TASK GOAL: Return each line of the listing exactly, though without its images.

•••••

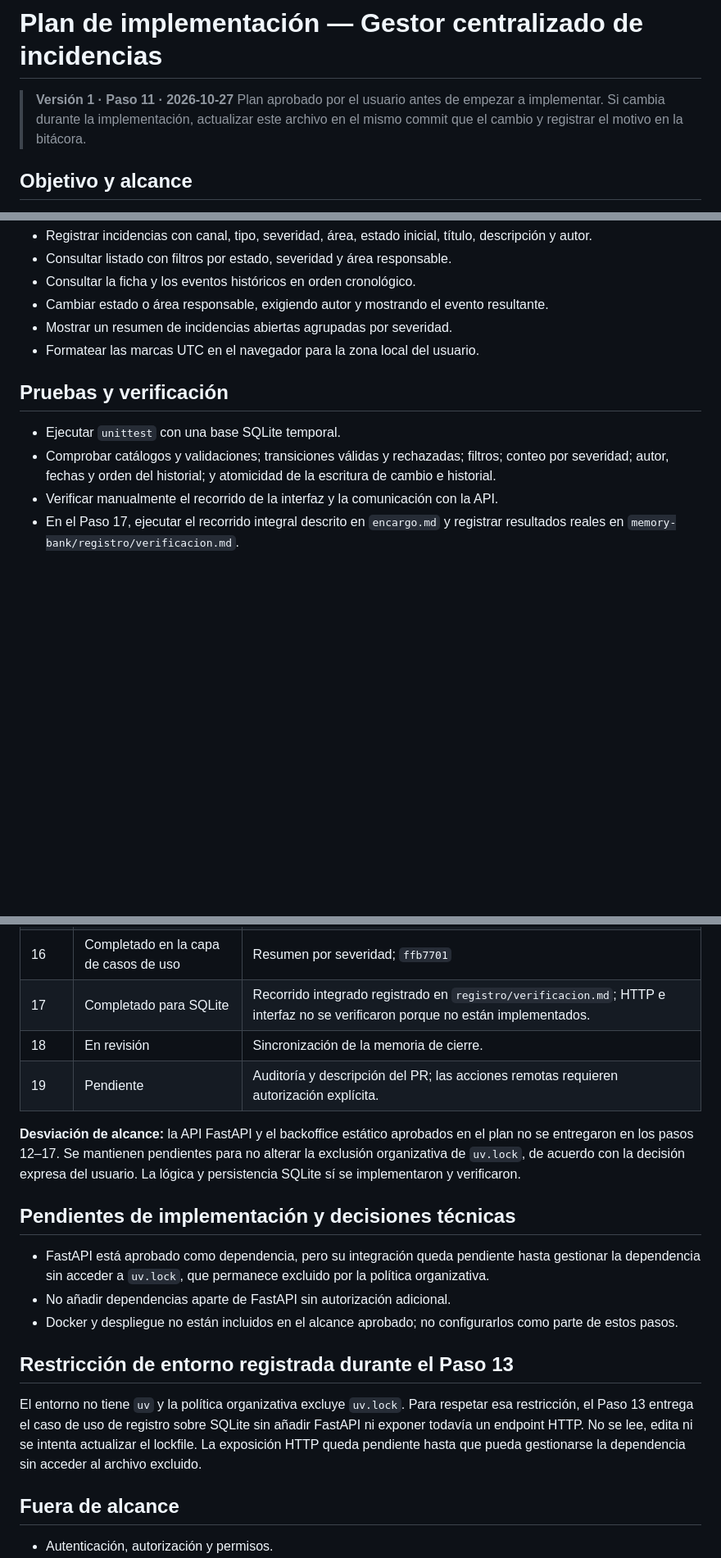
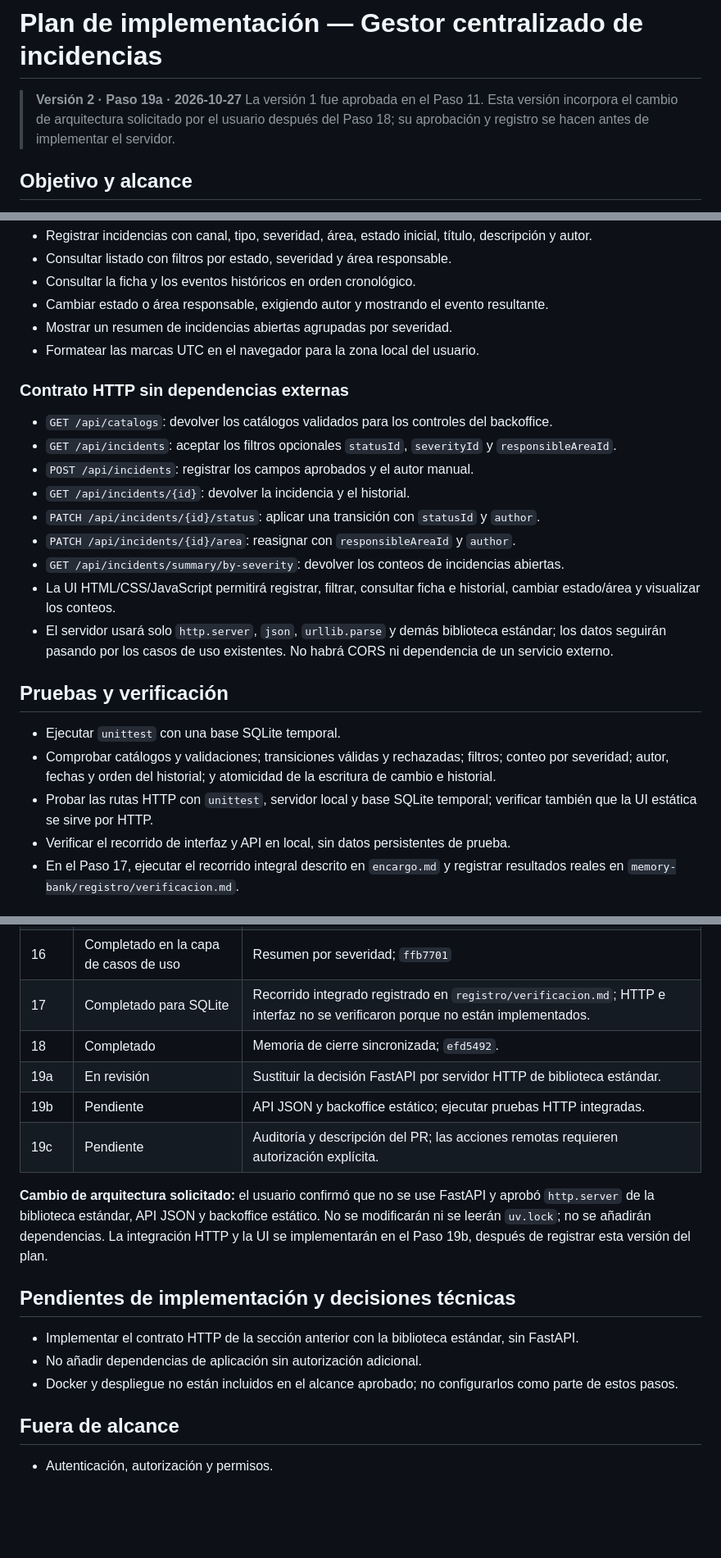
Before and after one commit to 4GeeksAcademy/Elige-tu-empresa, a Markdown page: memory-bank/plan-implementacion.md, 3 parts joined by grey strips. Shown at 82% size. GitHub-like rendering; blank space fills up the shorter version.

```diff
--- a/memory-bank/plan-implementacion.md
+++ b/memory-bank/plan-implementacion.md
@@ -1,7 +1,7 @@
 # Plan de implementación — Gestor centralizado de incidencias
 
-> **Versión 1 · Paso 11 · 2026-10-27**
-> Plan aprobado por el usuario antes de empezar a implementar. Si cambia durante la implementación, actualizar este archivo en el mismo commit que el cambio y registrar el motivo en la bitácora.
+> **Versión 2 · Paso 19a · 2026-10-27**
+> La versión 1 fue aprobada en el Paso 11. Esta versión incorpora el cambio de arquitectura solicitado por el usuario después del Paso 18; su aprobación y registro se hacen antes de implementar el servidor.
 
 ## Objetivo y alcance
 
@@ -67,11 +69,24 @@ Cada cambio de estado o de área y su evento de historial se guardan en una úni
 - Mostrar un resumen de incidencias abiertas agrupadas por severidad.
 - Formatear las marcas UTC en el navegador para la zona local del usuario.
 
+### Contrato HTTP sin dependencias externas
+
+- `GET /api/catalogs`: devolver los catálogos validados para los controles del backoffice.
+- `GET /api/incidents`: aceptar los filtros opcionales `statusId`, `severityId` y `responsibleAreaId`.
+- `POST /api/incidents`: registrar los campos aprobados y el autor manual.
+- `GET /api/incidents/{id}`: devolver la incidencia y el historial.
+- `PATCH /api/incidents/{id}/status`: aplicar una transición con `statusId` y `author`.
+- `PATCH /api/incidents/{id}/area`: reasignar con `responsibleAreaId` y `author`.
+- `GET /api/incidents/summary/by-severity`: devolver los conteos de incidencias abiertas.
+- La UI HTML/CSS/JavaScript permitirá registrar, filtrar, consultar ficha e historial, cambiar estado/área y visualizar los conteos.
+- El servidor usará solo `http.server`, `json`, `urllib.parse` y demás biblioteca estándar; los datos seguirán pasando por los casos de uso existentes. No habrá CORS ni dependencia de un servicio externo.
+
 ## Pruebas y verificación
 
 - Ejecutar `unittest` con una base SQLite temporal.
 - Comprobar catálogos y validaciones; transiciones válidas y rechazadas; filtros; conteo por severidad; autor, fechas y orden del historial; y atomicidad de la escritura de cambio e historial.
-- Verificar manualmente el recorrido de la interfaz y la comunicación con la API.
+- Probar las rutas HTTP con `unittest`, servidor local y base SQLite temporal; verificar también que la UI estática se sirve por HTTP.
+- Verificar el recorrido de interfaz y API en local, sin datos persistentes de prueba.
 - En el Paso 17, ejecutar el recorrido integral descrito en `encargo.md` y registrar resultados reales en `memory-bank/registro/verificacion.md`.
 
 ## Pasos de implementación
@@ -99,20 +116,18 @@ Cada paso se implementa en un commit separado, con sus IDs en el asunto/cuerpo s
 | 15 | Completado en la capa de casos de uso | Listado y filtros; `e88b8ce` |
 | 16 | Completado en la capa de casos de uso | Resumen por severidad; `ffb7701` |
 | 17 | Completado para SQLite | Recorrido integrado registrado en `registro/verificacion.md`; HTTP e interfaz no se verificaron porque no están implementados. |
-| 18 | En revisión | Sincronización de la memoria de cierre. |
-| 19 | Pendiente | Auditoría y descripción del PR; las acciones remotas requieren autorización explícita. |
+| 18 | Completado | Memoria de cierre sincronizada; `efd5492`. |
+| 19a | En revisión | Sustituir la decisión FastAPI por servidor HTTP de biblioteca estándar. |
+| 19b | Pendiente | API JSON y backoffice estático; ejecutar pruebas HTTP integradas. |
+| 19c | Pendiente | Auditoría y descripción del PR; las acciones remotas requieren autorización explícita. |
 
-**Desviación de alcance:** la API FastAPI y el backoffice estático aprobados en el plan no se entregaron en los pasos 12–17. Se mantienen pendientes para no alterar la exclusión organizativa de `uv.lock`, de acuerdo con la decisión expresa del usuario. La lógica y persistencia SQLite sí se implementaron y verificaron.
+**Cambio de arquitectura solicitado:** el usuario confirmó que no se use FastAPI y aprobó `http.server` de la biblioteca estándar, API JSON y backoffice estático. No se modificarán ni se leerán `uv.lock`; no se añadirán dependencias. La integración HTTP y la UI se implementarán en el Paso 19b, después de registrar esta versión del plan.
 
 ## Pendientes de implementación y decisiones técnicas
 
-- FastAPI está aprobado como dependencia, pero su integración queda pendiente hasta gestionar la dependencia sin acceder a `uv.lock`, que permanece excluido por la política organizativa.
-- No añadir dependencias aparte de FastAPI sin autorización adicional.
+- Implementar el contrato HTTP de la sección anterior con la biblioteca estándar, sin FastAPI.
+- No añadir dependencias de aplicación sin autorización adicional.
 - Docker y despliegue no están incluidos en el alcance aprobado; no configurarlos como parte de estos pasos.
-
-## Restricción de entorno registrada durante el Paso 13
-
-El entorno no tiene `uv` y la política organizativa excluye `uv.lock`. Para respetar esa restricción, el Paso 13 entrega el caso de uso de registro sobre SQLite sin añadir FastAPI ni exponer todavía un endpoint HTTP. No se lee, edita ni se intenta actualizar el lockfile. La exposición HTTP queda pendiente hasta que pueda gestionarse la dependencia sin acceder al archivo excluido.
 
 ## Fuera de alcance
 
```
Also changed, not shown: other parts of memory-bank/plan-implementacion.md (+7 -3 lines), memory-bank/estado-actual.md (+4 -3 lines), memory-bank/historial-commits.md (+19 -0 lines).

•••••

SOLUTION:
Before and after one commit to 4GeeksAcademy/Elige-tu-empresa, a Markdown page: memory-bank/plan-implementacion.md, 3 parts joined by grey strips. Shown at 82% size. GitHub-like rendering; blank space fills up the shorter version.

```diff
--- a/memory-bank/plan-implementacion.md
+++ b/memory-bank/plan-implementacion.md
@@ -1,7 +1,7 @@
 # Plan de implementación — Gestor centralizado de incidencias
 
-> **Versión 1 · Paso 11 · 2026-10-27**
-> Plan aprobado por el usuario antes de empezar a implementar. Si cambia durante la implementación, actualizar este archivo en el mismo commit que el cambio y registrar el motivo en la bitácora.
+> **Versión 2 · Paso 19a · 2026-10-27**
+> La versión 1 fue aprobada en el Paso 11. Esta versión incorpora el cambio de arquitectura solicitado por el usuario después del Paso 18; su aprobación y registro se hacen antes de implementar el servidor.
 
 ## Objetivo y alcance
 
@@ -67,11 +69,24 @@ Cada cambio de estado o de área y su evento de historial se guardan en una úni
 - Mostrar un resumen de incidencias abiertas agrupadas por severidad.
 - Formatear las marcas UTC en el navegador para la zona local del usuario.
 
+### Contrato HTTP sin dependencias externas
+
+- `GET /api/catalogs`: devolver los catálogos validados para los controles del backoffice.
+- `GET /api/incidents`: aceptar los filtros opcionales `statusId`, `severityId` y `responsibleAreaId`.
+- `POST /api/incidents`: registrar los campos aprobados y el autor manual.
+- `GET /api/incidents/{id}`: devolver la incidencia y el historial.
+- `PATCH /api/incidents/{id}/status`: aplicar una transición con `statusId` y `author`.
+- `PATCH /api/incidents/{id}/area`: reasignar con `responsibleAreaId` y `author`.
+- `GET /api/incidents/summary/by-severity`: devolver los conteos de incidencias abiertas.
+- La UI HTML/CSS/JavaScript permitirá registrar, filtrar, consultar ficha e historial, cambiar estado/área y visualizar los conteos.
+- El servidor usará solo `http.server`, `json`, `urllib.parse` y demás biblioteca estándar; los datos seguirán pasando por los casos de uso existentes. No habrá CORS ni dependencia de un servicio externo.
+
 ## Pruebas y verificación
 
 - Ejecutar `unittest` con una base SQLite temporal.
 - Comprobar catálogos y validaciones; transiciones válidas y rechazadas; filtros; conteo por severidad; autor, fechas y orden del historial; y atomicidad de la escritura de cambio e historial.
-- Verificar manualmente el recorrido de la interfaz y la comunicación con la API.
+- Probar las rutas HTTP con `unittest`, servidor local y base SQLite temporal; verificar también que la UI estática se sirve por HTTP.
+- Verificar el recorrido de interfaz y API en local, sin datos persistentes de prueba.
 - En el Paso 17, ejecutar el recorrido integral descrito en `encargo.md` y registrar resultados reales en `memory-bank/registro/verificacion.md`.
 
 ## Pasos de implementación
@@ -99,20 +116,18 @@ Cada paso se implementa en un commit separado, con sus IDs en el asunto/cuerpo s
 | 15 | Completado en la capa de casos de uso | Listado y filtros; `e88b8ce` |
 | 16 | Completado en la capa de casos de uso | Resumen por severidad; `ffb7701` |
 | 17 | Completado para SQLite | Recorrido integrado registrado en `registro/verificacion.md`; HTTP e interfaz no se verificaron porque no están implementados. |
-| 18 | En revisión | Sincronización de la memoria de cierre. |
-| 19 | Pendiente | Auditoría y descripción del PR; las acciones remotas requieren autorización explícita. |
+| 18 | Completado | Memoria de cierre sincronizada; `efd5492`. |
+| 19a | En revisión | Sustituir la decisión FastAPI por servidor HTTP de biblioteca estándar. |
+| 19b | Pendiente | API JSON y backoffice estático; ejecutar pruebas HTTP integradas. |
+| 19c | Pendiente | Auditoría y descripción del PR; las acciones remotas requieren autorización explícita. |
 
-**Desviación de alcance:** la API FastAPI y el backoffice estático aprobados en el plan no se entregaron en los pasos 12–17. Se mantienen pendientes para no alterar la exclusión organizativa de `uv.lock`, de acuerdo con la decisión expresa del usuario. La lógica y persistencia SQLite sí se implementaron y verificaron.
+**Cambio de arquitectura solicitado:** el usuario confirmó que no se use FastAPI y aprobó `http.server` de la biblioteca estándar, API JSON y backoffice estático. No se modificarán ni se leerán `uv.lock`; no se añadirán dependencias. La integración HTTP y la UI se implementarán en el Paso 19b, después de registrar esta versión del plan.
 
 ## Pendientes de implementación y decisiones técnicas
 
-- FastAPI está aprobado como dependencia, pero su integración queda pendiente hasta gestionar la dependencia sin acceder a `uv.lock`, que permanece excluido por la política organizativa.
-- No añadir dependencias aparte de FastAPI sin autorización adicional.
+- Implementar el contrato HTTP de la sección anterior con la biblioteca estándar, sin FastAPI.
+- No añadir dependencias de aplicación sin autorización adicional.
 - Docker y despliegue no están incluidos en el alcance aprobado; no configurarlos como parte de estos pasos.
-
-## Restricción de entorno registrada durante el Paso 13
-
-El entorno no tiene `uv` y la política organizativa excluye `uv.lock`. Para respetar esa restricción, el Paso 13 entrega el caso de uso de registro sobre SQLite sin añadir FastAPI ni exponer todavía un endpoint HTTP. No se lee, edita ni se intenta actualizar el lockfile. La exposición HTTP queda pendiente hasta que pueda gestionarse la dependencia sin acceder al archivo excluido.
 
 ## Fuera de alcance
 
```
Also changed, not shown: other parts of memory-bank/plan-implementacion.md (+7 -3 lines), memory-bank/estado-actual.md (+4 -3 lines), memory-bank/historial-commits.md (+19 -0 lines).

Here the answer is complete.